* Problem details *
From the first line to the last, copy the data exactly and drop the pictures.

Material provided: Begin

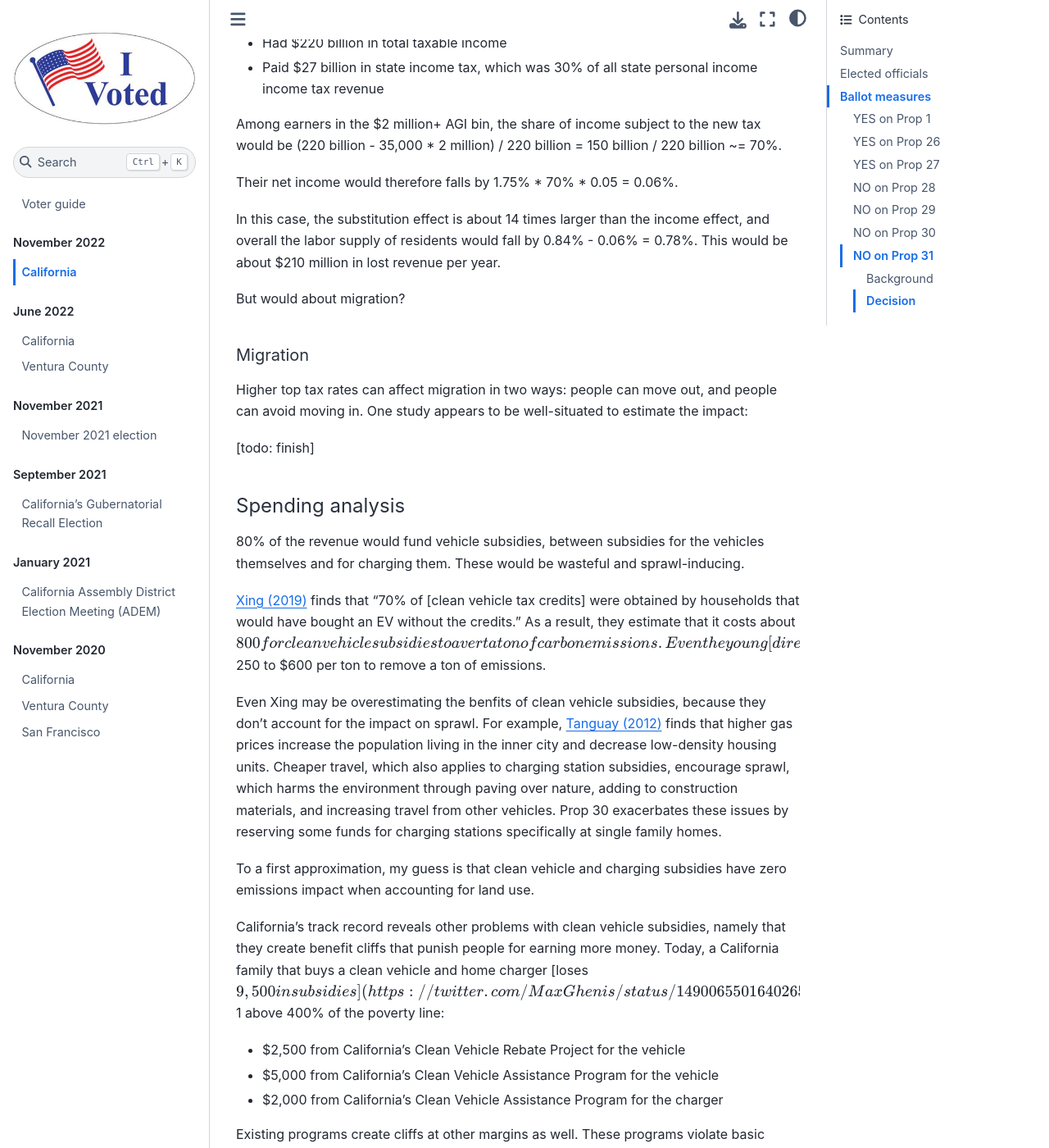
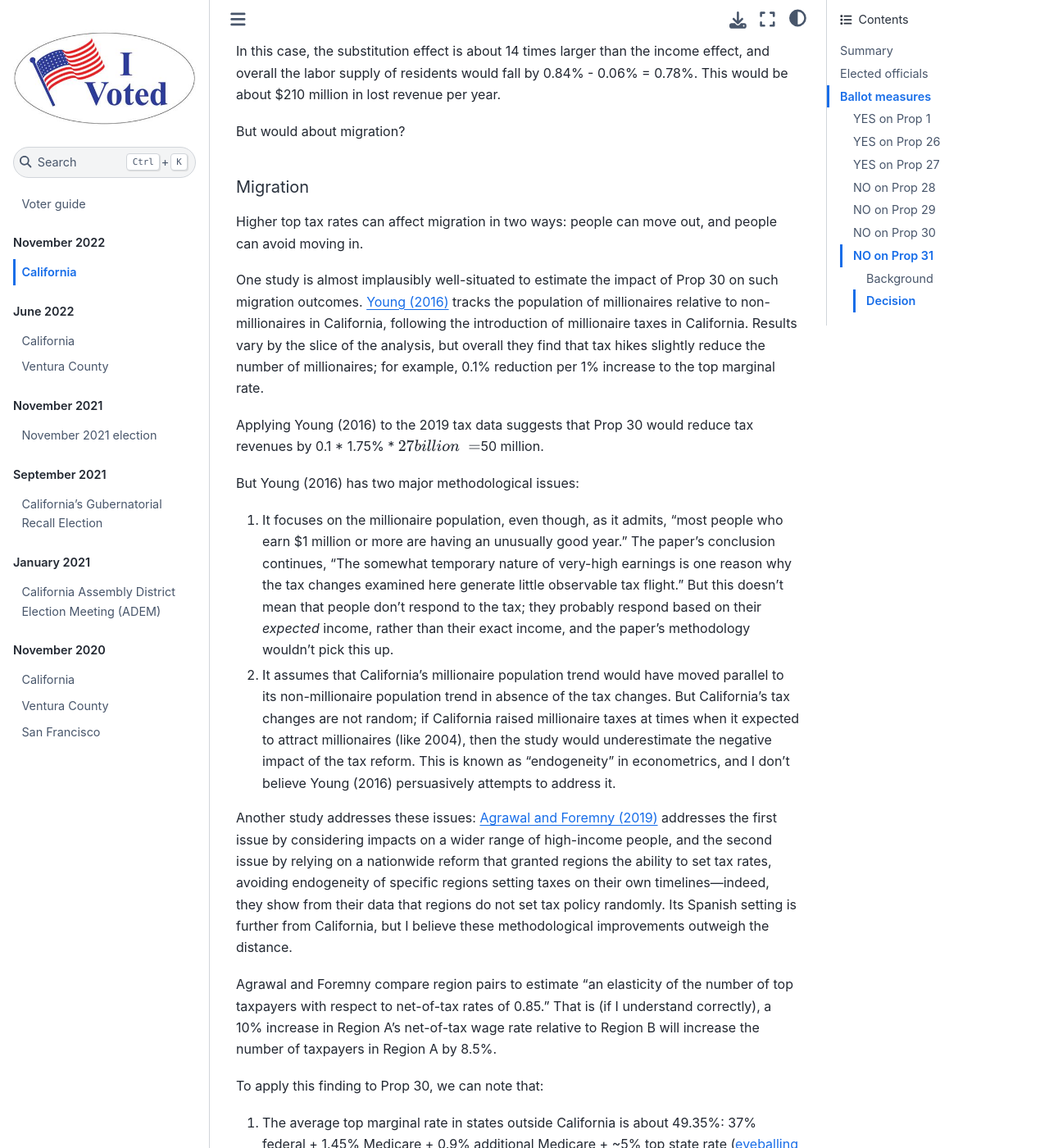
Before and after one commit to MaxGhenis/vote, a Jupyter Book: the page built from docs/2022/11/california.md, in a window 1280 px wide and 1400 px high, scrolled down 12434 px. Shown: the whole window at 82% size. Built offline with Jupyter Book 1.0.4 settings and Sphinx 7.4.7 and the Sphinx Book theme 1.1.4, drawn with Linux system fonts in a browser that asks for light colours; some of the changed text lies outside the part shown.

Commit message:
update prop 30

```diff
--- a/docs/2022/11/california.md
+++ b/docs/2022/11/california.md
@@ -192,8 +188,7 @@ Regarding babies with severe disabilities, I could only find one article that ra
 They both went to abortion providers outside of California (six states and D.C. do not have a gestational limit on abortion access).
 
 The article does not include data on how commonly such diagnoses late in pregnancy spur women to seek abortions outside California.
-It quotes a UCSF researcher who estimates at least 100 leave California for abortions each year, but this isn't limited to late diagnoses of fetal developmental disabilities.
-My partner worked in an abortion clinic in graduate school and told me that it was a common reason for abortions later in the pregnancy, but I've been unable to find statistics.
+It quotes a UCSF researcher who estimates at least 100 leave California for abortions each year, but this isn't limited to late diagnoses of fetal developmental disabilities, and I couldn't find statistics on this reason.
 
 Overall, if I were deciding only from a utilitarian perspective, I would probably vote no on Prop 1, largely because I expect large welfare gains from larger populations, but I would be very uncertain.
 
@@ -346,9 +341,40 @@ But would about migration?
 ##### Migration
 
 Higher top tax rates can affect migration in two ways: people can move out, and people can avoid moving in.
-One study appears to be well-situated to estimate the impact:
 
-[todo: finish]
+One study is almost implausibly well-situated to estimate the impact of Prop 30 on such migration outcomes.
+[Young (2016)](https://inequality.stanford.edu/sites/default/files/millionaire-migration-california-impact-top-tax-rates.pdf) tracks the population of millionaires relative to non-millionaires in California, following the introduction of millionaire taxes in California.
+Results vary by the slice of the analysis, but overall they find that tax hikes slightly reduce the number of millionaires; for example, 0.1% reduction per 1% increase to the top marginal rate.
+
+Applying Young (2016) to the 2019 tax data suggests that Prop 30 would reduce tax revenues by 0.1 * 1.75% * $27 billion ~= $50 million.
+
+But Young (2016) has two major methodological issues:
+1. It focuses on the millionaire population, even though, as it admits, "most people who earn $1 million or more are having an unusually
+good year." The paper's conclusion continues, "The somewhat temporary nature of very-high earnings is one reason why the tax changes examined here generate little observable tax flight." But this doesn't mean that people don't respond to the tax; they probably respond based on their *expected* income, rather than their exact income, and the paper's methodology wouldn't pick this up.
+1. It assumes that California's millionaire population trend would have moved parallel to its non-millionaire population trend in absence of the tax changes. But California's tax changes are not random; if California raised millionaire taxes at times when it expected to attract millionaires (like 2004), then the study would underestimate the negative impact of the tax reform. This is known as "endogeneity" in econometrics, and I don't believe Young (2016) persuasively attempts to address it.
+
+Another study addresses these issues: [Agrawal and Foremny (2019)](https://direct.mit.edu/rest/article-abstract/101/2/214/58521/Relocation-of-the-Rich-Migration-in-Response-to?redirectedFrom=fulltext) addresses the first issue by considering impacts on a wider range of high-income people, and the second issue by relying on a nationwide reform that granted regions the ability to set tax rates, avoiding endogeneity of specific regions setting taxes on their own timelines---indeed, they show from their data that regions do not set tax policy randomly.
+Its Spanish setting is further from California, but I believe these methodological improvements outweigh the distance.
+
+Agrawal and Foremny compare region pairs to estimate "an elasticity of the number of top taxpayers with respect to net-of-tax rates of 0.85."
+That is (if I understand correctly), a 10% increase in Region A's net-of-tax wage rate relative to Region B will increase the number of taxpayers in Region A by 8.5%.
+
+To apply this finding to Prop 30, we can note that:
+1. The average top marginal rate in states outside California is about 49.35%: 37% federal + 1.45% Medicare + 0.9% additional Medicare + ~5% top state rate ([eyeballing the Tax Foundation's summary](https://taxfoundation.org/publications/state-individual-income-tax-rates-and-brackets/))
+1. Therefore, top earners in California face a net-of-tax rate of (1-0.5375) / (1-0.4935) = 0.91x the rate outside of California
+1. If Prop 30 passes, that ratio will fall to (1-0.55) / (1-0.4935) = 0.89x
+1. Prop 30 therefore reduces the net-of-tax rate relative to other states by 0.89 / 0.91 - 1 = 3.8%
+1. Applying the elasticity, this translates to 3.8% * 0.85 = 3.2% fewer top earners
+1. Those fewer top earners would reduce revenues by 3.2% * $27 billion = **$860 million**
+
+(I'm not super confident in this calculation because the rates outside California cancel out; I suspect I'm misunderstanding the elasticity slightly.)
+
+Both studies preceded the Covid-19 pandemic, which has likely increased migration elasticities due to remote work.
+This increases my confidence that, even though Agrawal and Foremny are half a world from California, their impact is closer to the truth than Young.
+
+Putting it all together, I would expect that **Prop 30 would reduce revenues by at least $1 billion per year,** aside from the direct revenues.
+That's $1 billion less for healthcare, education, poverty reduction, and other services.
+And for what?
 
 #### Spending analysis
 
```
Also changed, not shown: other parts of docs/2022/11/california.md (+0 -4 lines).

Material provided: End

* Task response *
Before and after one commit to MaxGhenis/vote, a Jupyter Book: the page built from docs/2022/11/california.md, in a window 1280 px wide and 1400 px high, scrolled down 12434 px. Shown: the whole window at 82% size. Built offline with Jupyter Book 1.0.4 settings and Sphinx 7.4.7 and the Sphinx Book theme 1.1.4, drawn with Linux system fonts in a browser that asks for light colours; some of the changed text lies outside the part shown.

Commit message:
update prop 30

```diff
--- a/docs/2022/11/california.md
+++ b/docs/2022/11/california.md
@@ -192,8 +188,7 @@ Regarding babies with severe disabilities, I could only find one article that ra
 They both went to abortion providers outside of California (six states and D.C. do not have a gestational limit on abortion access).
 
 The article does not include data on how commonly such diagnoses late in pregnancy spur women to seek abortions outside California.
-It quotes a UCSF researcher who estimates at least 100 leave California for abortions each year, but this isn't limited to late diagnoses of fetal developmental disabilities.
-My partner worked in an abortion clinic in graduate school and told me that it was a common reason for abortions later in the pregnancy, but I've been unable to find statistics.
+It quotes a UCSF researcher who estimates at least 100 leave California for abortions each year, but this isn't limited to late diagnoses of fetal developmental disabilities, and I couldn't find statistics on this reason.
 
 Overall, if I were deciding only from a utilitarian perspective, I would probably vote no on Prop 1, largely because I expect large welfare gains from larger populations, but I would be very uncertain.
 
@@ -346,9 +341,40 @@ But would about migration?
 ##### Migration
 
 Higher top tax rates can affect migration in two ways: people can move out, and people can avoid moving in.
-One study appears to be well-situated to estimate the impact:
 
-[todo: finish]
+One study is almost implausibly well-situated to estimate the impact of Prop 30 on such migration outcomes.
+[Young (2016)](https://inequality.stanford.edu/sites/default/files/millionaire-migration-california-impact-top-tax-rates.pdf) tracks the population of millionaires relative to non-millionaires in California, following the introduction of millionaire taxes in California.
+Results vary by the slice of the analysis, but overall they find that tax hikes slightly reduce the number of millionaires; for example, 0.1% reduction per 1% increase to the top marginal rate.
+
+Applying Young (2016) to the 2019 tax data suggests that Prop 30 would reduce tax revenues by 0.1 * 1.75% * $27 billion ~= $50 million.
+
+But Young (2016) has two major methodological issues:
+1. It focuses on the millionaire population, even though, as it admits, "most people who earn $1 million or more are having an unusually
+good year." The paper's conclusion continues, "The somewhat temporary nature of very-high earnings is one reason why the tax changes examined here generate little observable tax flight." But this doesn't mean that people don't respond to the tax; they probably respond based on their *expected* income, rather than their exact income, and the paper's methodology wouldn't pick this up.
+1. It assumes that California's millionaire population trend would have moved parallel to its non-millionaire population trend in absence of the tax changes. But California's tax changes are not random; if California raised millionaire taxes at times when it expected to attract millionaires (like 2004), then the study would underestimate the negative impact of the tax reform. This is known as "endogeneity" in econometrics, and I don't believe Young (2016) persuasively attempts to address it.
+
+Another study addresses these issues: [Agrawal and Foremny (2019)](https://direct.mit.edu/rest/article-abstract/101/2/214/58521/Relocation-of-the-Rich-Migration-in-Response-to?redirectedFrom=fulltext) addresses the first issue by considering impacts on a wider range of high-income people, and the second issue by relying on a nationwide reform that granted regions the ability to set tax rates, avoiding endogeneity of specific regions setting taxes on their own timelines---indeed, they show from their data that regions do not set tax policy randomly.
+Its Spanish setting is further from California, but I believe these methodological improvements outweigh the distance.
+
+Agrawal and Foremny compare region pairs to estimate "an elasticity of the number of top taxpayers with respect to net-of-tax rates of 0.85."
+That is (if I understand correctly), a 10% increase in Region A's net-of-tax wage rate relative to Region B will increase the number of taxpayers in Region A by 8.5%.
+
+To apply this finding to Prop 30, we can note that:
+1. The average top marginal rate in states outside California is about 49.35%: 37% federal + 1.45% Medicare + 0.9% additional Medicare + ~5% top state rate ([eyeballing the Tax Foundation's summary](https://taxfoundation.org/publications/state-individual-income-tax-rates-and-brackets/))
+1. Therefore, top earners in California face a net-of-tax rate of (1-0.5375) / (1-0.4935) = 0.91x the rate outside of California
+1. If Prop 30 passes, that ratio will fall to (1-0.55) / (1-0.4935) = 0.89x
+1. Prop 30 therefore reduces the net-of-tax rate relative to other states by 0.89 / 0.91 - 1 = 3.8%
+1. Applying the elasticity, this translates to 3.8% * 0.85 = 3.2% fewer top earners
+1. Those fewer top earners would reduce revenues by 3.2% * $27 billion = **$860 million**
+
+(I'm not super confident in this calculation because the rates outside California cancel out; I suspect I'm misunderstanding the elasticity slightly.)
+
+Both studies preceded the Covid-19 pandemic, which has likely increased migration elasticities due to remote work.
+This increases my confidence that, even though Agrawal and Foremny are half a world from California, their impact is closer to the truth than Young.
+
+Putting it all together, I would expect that **Prop 30 would reduce revenues by at least $1 billion per year,** aside from the direct revenues.
+That's $1 billion less for healthcare, education, poverty reduction, and other services.
+And for what?
 
 #### Spending analysis
 
```
Also changed, not shown: other parts of docs/2022/11/california.md (+0 -4 lines).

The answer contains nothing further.